Since I’m studying for an exam, I’ll touch on three more features, two utilize the DHCP snooping database to prevent attackers from wreaking havoc on a network. First there is DAI – Dynamic ARP Inspection, which compares incoming ARP packets against the DHCP snooping database, to verify that the IP address and MAC Address match. This feature would stop someone from overflowing the CAM table (and so would port security). It also allows the administrator to specify a maximum rate of ARP packets to allow in. Second there is IP Source Guard, which is very similar to DAI, except it looks at all of the packets source MAC addresses, where as DAI only watches ARP Packets. Thirdly there is Port Security. Port security in many cases would prevent a rogue switch from causing a broadcast storm, in addition to CAM table overflow attacks. During a broadcast storm caused by a rogue switch, all of the broadcast packets should be looping through that switch, and chances are there will eventually be more than one source mac address in that loop, which port-security would notice, and shutdown the port. I’m only going to enable IP Source Guard, (not both IP Source Guard and DAI), and port security. To do this type:
enable configure terminal interface range g0/1 - 44 switchport port-security violation protect switchport port-security maximum 3 switchport port-security mac-address sticky ip verify source port-security
A few notes on some options for the above. The switchport port-security violation command has 4 options: protect Drops the packets from the unlisted source address, and allows the rest of the traffic through restrict Drops the packets from the unlisted source address, and allows the rest of the traffic through, plus generates log messages shutdown Shuts the port down

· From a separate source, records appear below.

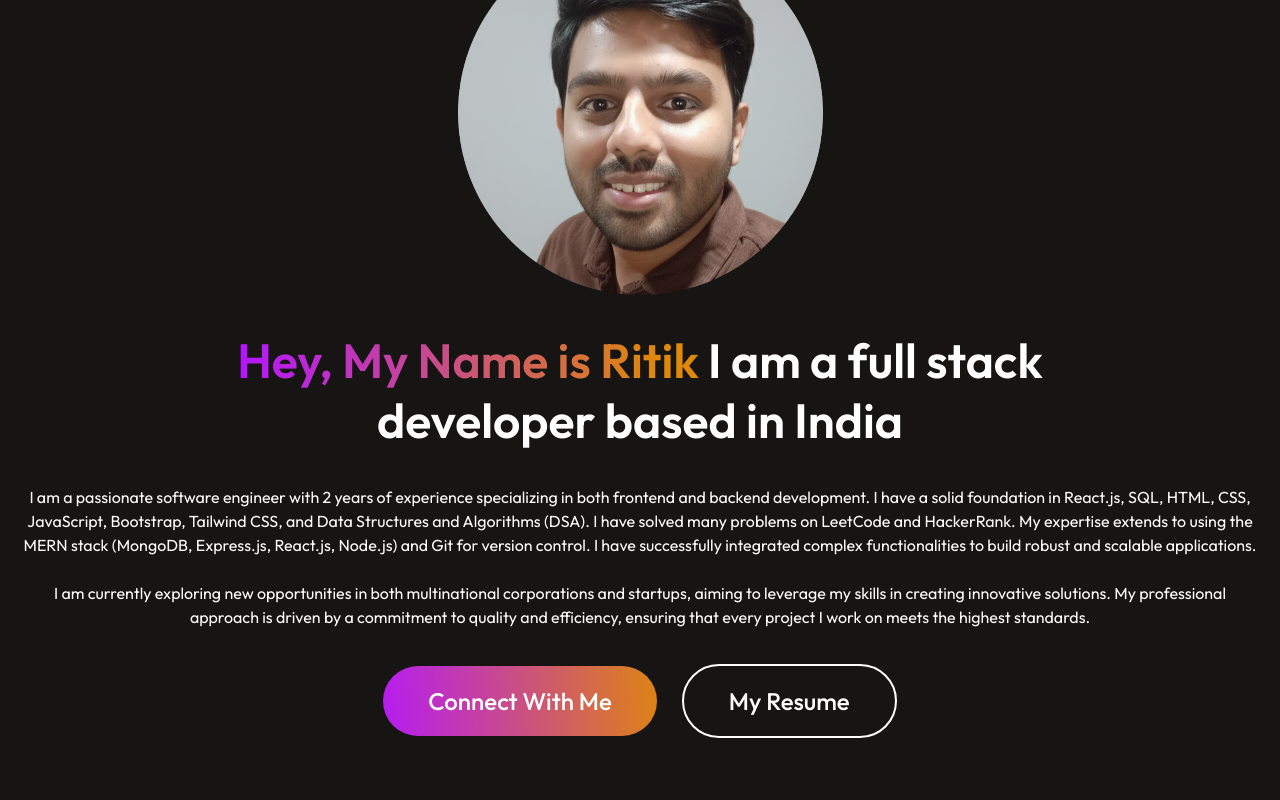
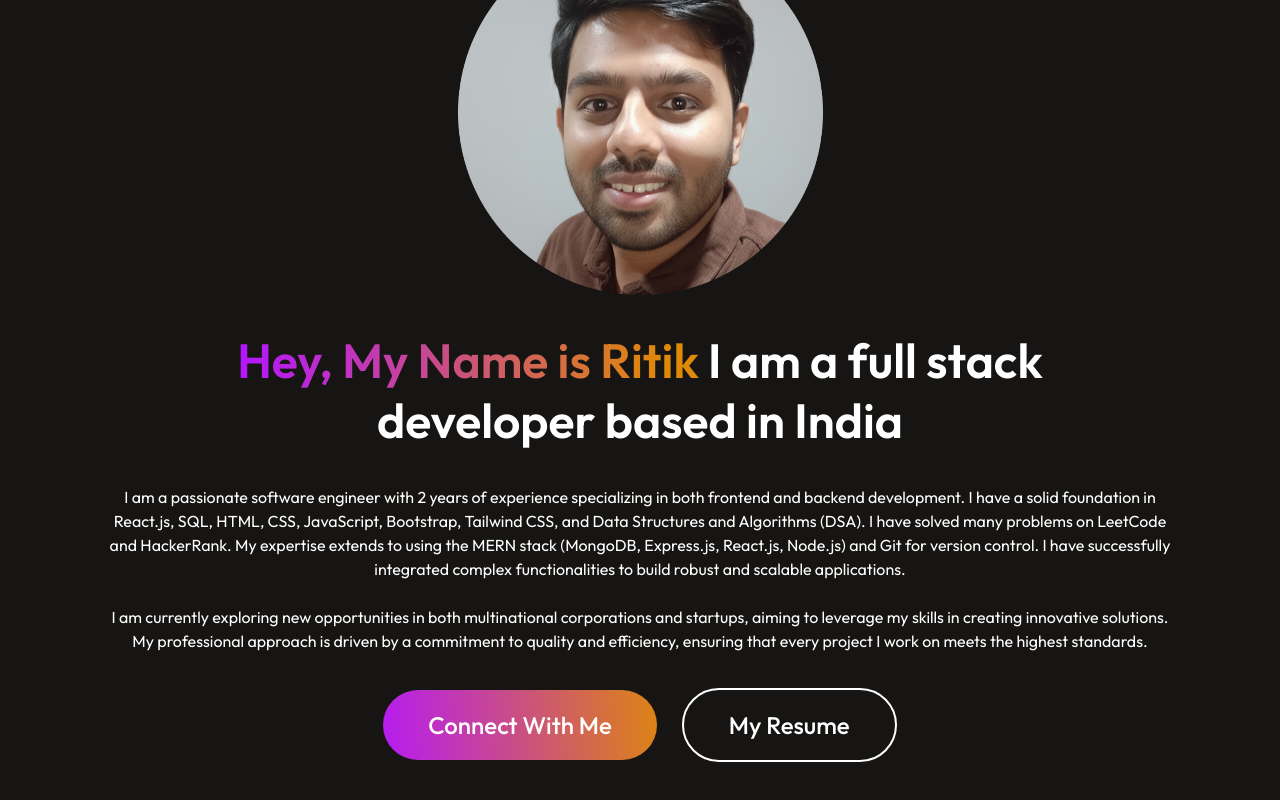
Before and after one commit to Ritikjain91/Ritikportfolio, a React (Create React App) app: page / in a window 1280 px wide. Shown: the part 356-1156 px from the top of the page. Built offline with nearby package versions, Linux system fonts and the light colour scheme.

Commit message:
update the code

```diff
--- a/src/Component/Hero/Hero.css
+++ b/src/Component/Hero/Hero.css
@@ -25,7 +25,7 @@
 
 .hero p {
     text-align: center;
-    margin: 0 20px;
+    margin: 0 100px;
     font-size: 1rem;
     line-height: 1.5;
 }
```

Since I had these switches up and running, the other thing I wanted to try, is link aggregation between a Netgear M4100, and a Cisco 2960g. It turns out that is ridiculously easy. In this example, I have ports 25 and 26 on the Netgear switch wired to ports 45 and 46 on the 2960g. On the cisco IOS console, type:
enable configure terminal interface range g0/45 - 46 channel-group 1 mode active exit exit
That puts ports 45 and 46 into channel group 1. The word active sets the interfaces to negotiate the link aggregation protocol using LACP which is standardized, as opposed to PAgP, which is a Cisco proprietary protocol. The on the Netgear Switch, it is very similar:
configure interface 0/25-0/26 addport lag 1
That’s it, now you can unplug one of the cables, and the link will stay up, and it will do some load-balancing.
While I have these switches, I thought I would take some photos of the inside. The 2960g access layer switch
The 2960PD, which is pretty cool, it has no power supply, and runs on power supplied via POE. Unfortunately it does not have POE pass through like the Ubiquiti Nano Switch, but it is managed.